Last week we discovered all roads really do lead to the canal network as we held the official handover of the Mikron Theatre Company archive into Heritage Quay! The acquisition of the Mikron archive has been almost four years in the making, from a number of coffee shop chats in its hometown of Marsden between producer Peter Toon and Huddersfield academic Heather Norris Nicholson, to the transfer of over 60 boxes of material into the University of Huddersfield Archives in March 2015.
We’re often asked how we acquire collections, and whilst many depositors approach us directly, and on occasion we might approach a potential depositor, it’s far more usual for us to hear about potential acquisitions through word of mouth. Colleagues and users of the archive service will often flag up our existence to those perhaps considering depositing an archive (or those who have never considered it but wish they had somewhere safe to keep their collection!), but with no prior experience of the process or potential of depositing a collection with a professionally run archive service.
In the case of a University archive service, it is often through the connections made by our academics that we are made aware of these potential depositors. It was through Dr Norris Nicholson’s initial discussions into the contents of the archive during 2011 and 2012, and her discovery of the potential for research amongst students and academics from a number of arts disciplines that a new home at the University Archive Service began to take shape. A modern theatre company for whom travelling was a large and integral element of their day to day life, the practical advantages to Mikron of being able to regain office space, alongside the desire to be able to make parts of their fascinating history available to fans and researchers alike made the possibility of the archive’s move a serious prospect.
But Rome wasn’t built in a day, and neither is the transfer arrangements for an archive collection! It often takes months to arrange the practical and legal elements of a deposit. The HLF funding to move the archive service to a new facility gave the idea of the deposit both a boost (considering Heritage Quay’s new location looking out onto the Huddersfield Narrow Canal and Mikron’s long connections with waterways in general) and created a delay.
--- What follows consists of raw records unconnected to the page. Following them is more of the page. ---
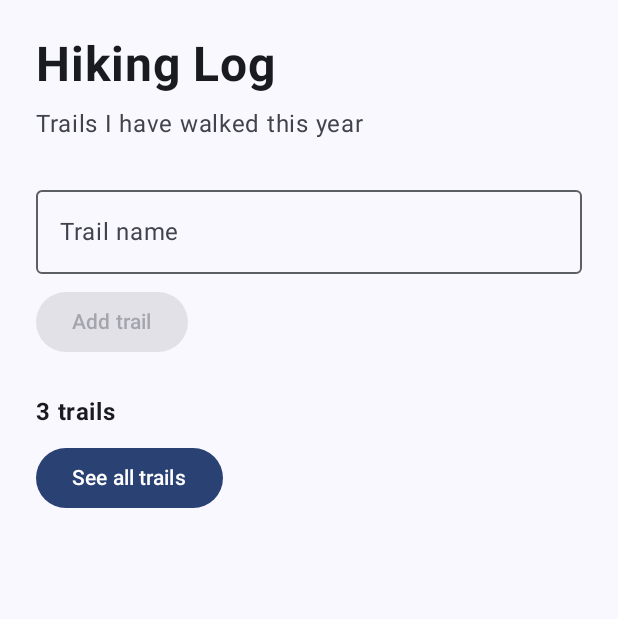
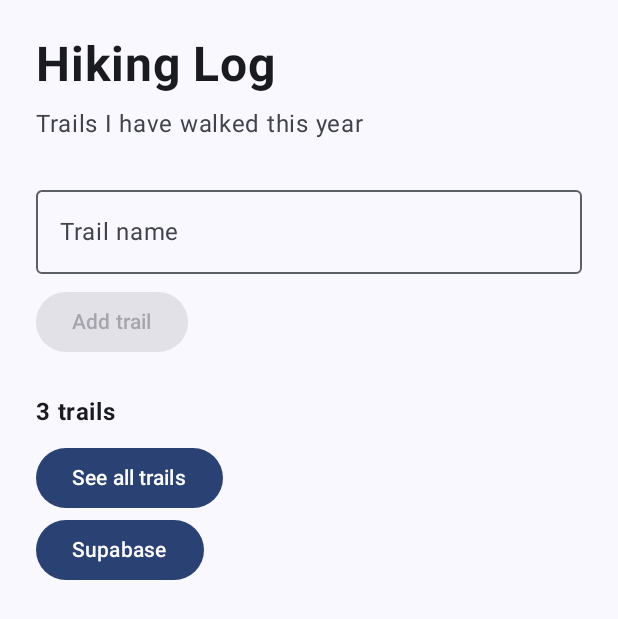
Before and after one commit to dzemal5/csc441-android-dzemal, an Android app built with Jetpack Compose: the screen it shows after launch (MainActivity), on a phone screen of 412 x 824 dp. Shown: the top 619 px of the screen. Run offline under Robolectric (Android 15) with nearby library versions, the phone set to English and light mode, and no system bars.

Commit message:
S21 done

```diff
--- a/app/build.gradle.kts
+++ b/app/build.gradle.kts
@@ -44,6 +44,11 @@ dependencies {
     implementation(libs.androidx.compose.ui.tooling.preview)
     implementation(libs.androidx.core.ktx)
     implementation(libs.androidx.lifecycle.runtime.ktx)
+    implementation("org.jetbrains.kotlinx:kotlinx-coroutines-android:1.10.0")
+    implementation("com.squareup.retrofit2:retrofit:3.0.0")
+    implementation("com.squareup.retrofit2:converter-gson:3.0.0")
+    implementation("androidx.lifecycle:lifecycle-viewmodel-compose:2.10.0")
+    implementation("androidx.lifecycle:lifecycle-runtime-compose:2.10.0")
     testImplementation(libs.junit)
     androidTestImplementation(platform(libs.androidx.compose.bom))
     androidTestImplementation(libs.androidx.compose.ui.test.junit4)
--- a/app/src/main/AndroidManifest.xml
+++ b/app/src/main/AndroidManifest.xml
@@ -1,6 +1,7 @@
 <?xml version="1.0" encoding="utf-8"?>
 <manifest xmlns:android="http://schemas.android.com/apk/res/android"
     xmlns:tools="http://schemas.android.com/tools">
+    <uses-permission android:name="android.permission.INTERNET"/>
 
     <application
         android:allowBackup="true"
--- a/app/src/main/java/edu/lemoyne/campusapp/CampusAppScreen.kt
+++ b/app/src/main/java/edu/lemoyne/campusapp/CampusAppScreen.kt
@@ -60,7 +60,7 @@ fun CounterDemo() {
 
 // --- Class 9 · Step 2: one owner for the data ---
 @Composable
-fun CampusAppScreen(modifier: Modifier = Modifier) {
+fun CampusAppScreen(showcaseState: ShowcaseUiState, modifier: Modifier = Modifier) {
     // --- Class 7 · Step 2: the list lives in state ---
     val trails = remember {
         mutableStateListOf("Green Lakes State Park", "Clark Reservation", "Highland Forest")
@@ -74,6 +74,7 @@ fun CampusAppScreen(modifier: Modifier = Modifier) {
             trails = trails,
             onAddTrail = { trails.add(it) },
             onSeeAll = { currentScreen = "list" },
+            onSupabase = { currentScreen = "supaabse" },
             modifier = modifier
         )
         "list" -> ListScreen(
@@ -83,6 +84,13 @@ fun CampusAppScreen(modifier: Modifier = Modifier) {
             onRemove = { trails.remove(it) },
             modifier = modifier
         )
+
+        "supaabse" -> InterestsScreen(
+            state = showcaseState,
+            onBack = { currentScreen = "home" },
+            modifier = modifier
+        )
+
     }
 }
 
@@ -92,6 +100,7 @@ fun HomeScreen(
     trails: List<String>,
     onAddTrail: (String) -> Unit,
     onSeeAll: () -> Unit,
+    onSupabase: () -> Unit,
     modifier: Modifier = Modifier
 ) {
     // --- Class 7 · Step 3: what's typed lives in state ---
@@ -179,6 +188,10 @@ fun HomeScreen(
         // --- Class 9 · Step 5: a way to the second screen ---
         Button(onClick = onSeeAll) {
             Text("See all trails")
+        }
+
+        Button(onClick = onSupabase) {
+            Text("Supabase")
         }
     }
 }
@@ -271,7 +284,8 @@ fun HomeScreenPreview() {
         HomeScreen(
             trails = listOf("Green Lakes State Park", "Clark Reservation"),
             onAddTrail = {},
-            onSeeAll = {}
+            onSeeAll = {},
+            onSupabase = {}
         )
     }
 }
--- a/app/src/main/java/edu/lemoyne/campusapp/MainActivity.kt
+++ b/app/src/main/java/edu/lemoyne/campusapp/MainActivity.kt
@@ -4,6 +4,7 @@ import android.os.Bundle
 import androidx.activity.ComponentActivity
 import androidx.activity.compose.setContent
 import androidx.activity.enableEdgeToEdge
+import androidx.activity.viewModels
 import androidx.compose.foundation.layout.Column
 import androidx.compose.foundation.layout.Spacer
 import androidx.compose.foundation.layout.fillMaxSize
@@ -16,6 +17,7 @@ import androidx.compose.material3.OutlinedTextField
 import androidx.compose.material3.Scaffold
 import androidx.compose.material3.Text
 import androidx.compose.runtime.Composable
+import androidx.compose.runtime.collectAsState
 import androidx.compose.runtime.getValue
 import androidx.compose.runtime.mutableStateListOf
 import androidx.compose.runtime.mutableStateOf
@@ -30,15 +32,22 @@ import edu.lemoyne.campusapp.ui.theme.CampusAppTheme
 
 class MainActivity : ComponentActivity() {
 
+    //Step 6
+    val showcaseViewModel: ShowcaseViewModel by viewModels()
 
     override fun onCreate(savedInstanceState: Bundle?) {
         super.onCreate(savedInstanceState)
+        //Step 6
+        showcaseViewModel.refresh()
         enableEdgeToEdge()
 
         setContent {
+            //Step 6
+            val showcaseState by showcaseViewModel.uiState.collectAsState()
             CampusAppTheme {
                 Scaffold(modifier = Modifier.fillMaxSize()) { innerPadding ->
-                    CampusAppScreen(modifier = Modifier.padding(innerPadding))
+                    //Step 6
+                    CampusAppScreen(showcaseState = showcaseState, modifier = Modifier.padding(innerPadding))
                 }
             }
         }
--- /dev/null
+++ b/app/src/main/java/edu/lemoyne/campusapp/ShowcaseApi.kt
@@ -0,0 +1,25 @@
+package edu.lemoyne.campusapp
+
+import retrofit2.Retrofit
+import retrofit2.converter.gson.GsonConverterFactory
+import retrofit2.create
+import retrofit2.http.GET
+import retrofit2.http.Header
+
+interface ShowcaseApi {
+    @GET("/rest/v1/showcase_items")
+    suspend fun getShowcaseItems(
+        @Header("apikey") apiKey: String
+    ): List<ShowcaseItem>
+}
+
+object ShowcaseService {
+    const val API_KEY = "sb_publishable_CMmwZHnzLEc9zGKlumtKDQ_Vi6J_7xD"
+    const val BASE_URL = "https://todtldynznwinzirttwy.supabase.co"
+
+    val api: ShowcaseApi = Retrofit.Builder()
+        .baseUrl(BASE_URL)
+        .addConverterFactory(GsonConverterFactory.create())
+        .build()
+        .create(ShowcaseApi::class.java)
+}
--- /dev/null
+++ b/app/src/main/java/edu/lemoyne/campusapp/ShowcaseRepository.kt
@@ -0,0 +1,12 @@
+package edu.lemoyne.campusapp
+
+import kotlinx.coroutines.Dispatchers
+import kotlinx.coroutines.withContext
+
+class ShowcaseRepository(private val api: ShowcaseApi = ShowcaseService.api) {
+
+    suspend fun loadItems(): List<ShowcaseItem> =
+        withContext(Dispatchers.IO) {
+            api.getShowcaseItems(ShowcaseService.API_KEY)
+        }
+}
--- /dev/null
+++ b/app/src/main/java/edu/lemoyne/campusapp/ShowcaseViewModel.kt
@@ -0,0 +1,32 @@
+package edu.lemoyne.campusapp
+
+import androidx.lifecycle.ViewModel
+import androidx.lifecycle.viewModelScope
+import kotlinx.coroutines.flow.MutableStateFlow
+import kotlinx.coroutines.flow.StateFlow
+import kotlinx.coroutines.launch
+
+sealed class ShowcaseUiState {
+    data object Loading: ShowcaseUiState()
+    data class Success(val items: List<ShowcaseItem>): ShowcaseUiState()
+    data class Error(val message: String): ShowcaseUiState()
+}
+
+class ShowcaseViewModel: ViewModel() {
+    private val repository = ShowcaseRepository()
+
+    private val _uiState = MutableStateFlow<ShowcaseUiState>(ShowcaseUiState.Loading)
+    val uiState: StateFlow<ShowcaseUiState> = _uiState
+
+    fun refresh() {
+        viewModelScope.launch {
+            _uiState.value = ShowcaseUiState.Loading
+            try {
+                val items = repository.loadItems()
+                _uiState.value = ShowcaseUiState.Success(items)
+            } catch (error: Exception) {
+                _uiState.value = ShowcaseUiState.Error(error.message ?: "Network error")
+            }
+        }
+    }
+}
```
Also changed, not shown: app/src/main/java/edu/lemoyne/campusapp/InterestsScreen.kt (added, +45 -0 lines), app/src/main/java/edu/lemoyne/campusapp/ShowcaseItem.kt (added, +12 -0 lines).
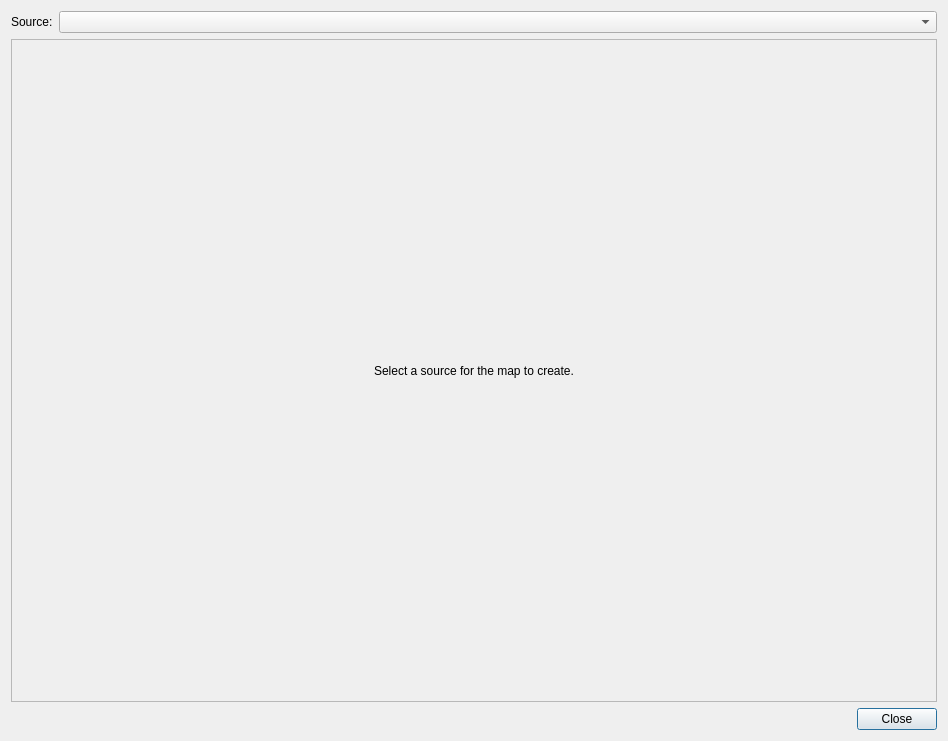
This is src/IDlgCreateMap.ui in ntruchsess/QLandkarteGT as Qt 5 draws it before an edit. The edited form follows.
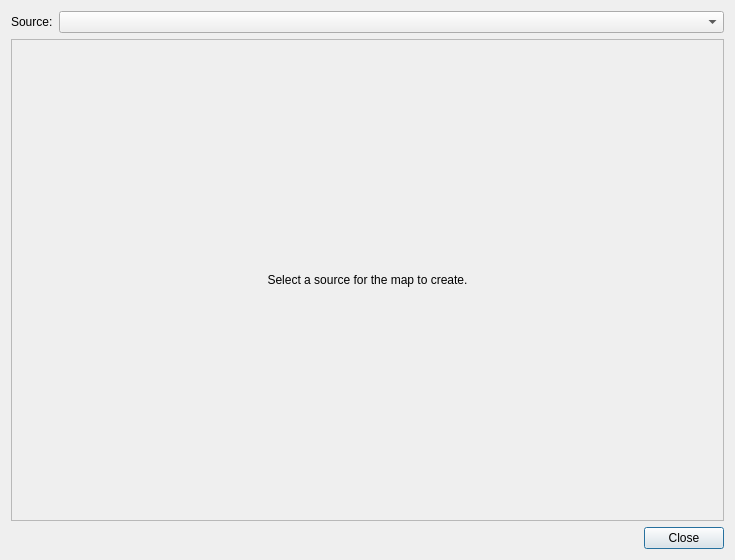
This is the edited form.

Diff of the .ui file:
```diff
--- a/src/IDlgCreateMap.ui
+++ b/src/IDlgCreateMap.ui
@@ -5,8 +5,8 @@
    <rect>
     <x>0</x>
     <y>0</y>
-    <width>948</width>
-    <height>741</height>
+    <width>735</width>
+    <height>560</height>
    </rect>
   </property>
   <property name="windowTitle" >
```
It was decided best to move the material once the centre was complete and the existing collections had been transferred into the new repository.
But on a rather cloudy March morning in 2015, the Mikron archive left its home at the Marsden Mechanics for the last time, to be catalogued, repackaged and stored in the new state of the art facilities at Heritage Quay. During the official handover on the 30th June, Dr Nicholson (Visiting Researcher, University of Huddersfield), Peter Toon (Producer, Mikron) and Marianne McNamara (Artistic Director, Mikron) came to look over some of the transferred material and examine the new repository. Peter and Marianne were excited about the prospect of not only the material becoming accessible to a whole new audience of users, but the potential for them to be able to use and re-visit material from the past. Mikron has one of the longest independent theatre ‘Friends’ group in the UK, which will celebrate it’s 30th anniversary in 2016, and some of the very first newsletters from the 1980s were on display during the handover.
Dr Nicholson pointed out the relevance of the programme and poster collections in charting the history of design and colour choice for Art and Design students. She also discussed an extensive set of oral histories conducted with those living and working on the barges in the early 20th century, which told not only the history of the waterways, but that of a entire culture of ‘bargee’ people who are now represented by only a few descendants keeping traditions alive. As the vinyl, audio tape, programmes, photos, administrative and textile contents of the archive were reviewed, Dr Nicholson concluded the strength of the Mikron collection lay in the diverse range of formats it encompassed, which had appeal to students across the arts and humanities disciplines, and the potential for inter-disciplinary and funded research projects in the future.
So the Mikron collection is now safely on the shelves in its new home, and we hope to have it catalogued shortly. The collection will then be searchable in the online catalogue at heritagequay.org, and also in the lists we upload to portals like the Archives Hub and Archives Portal Europe.
Whilst we hope to welcome many students and academics in to conduct research, we also look forward to sharing the contents of the archive with Mikron’s Friends and the local community. We hope if you visit Heritage Quay in the near future, you too will find all roads lead to the canal!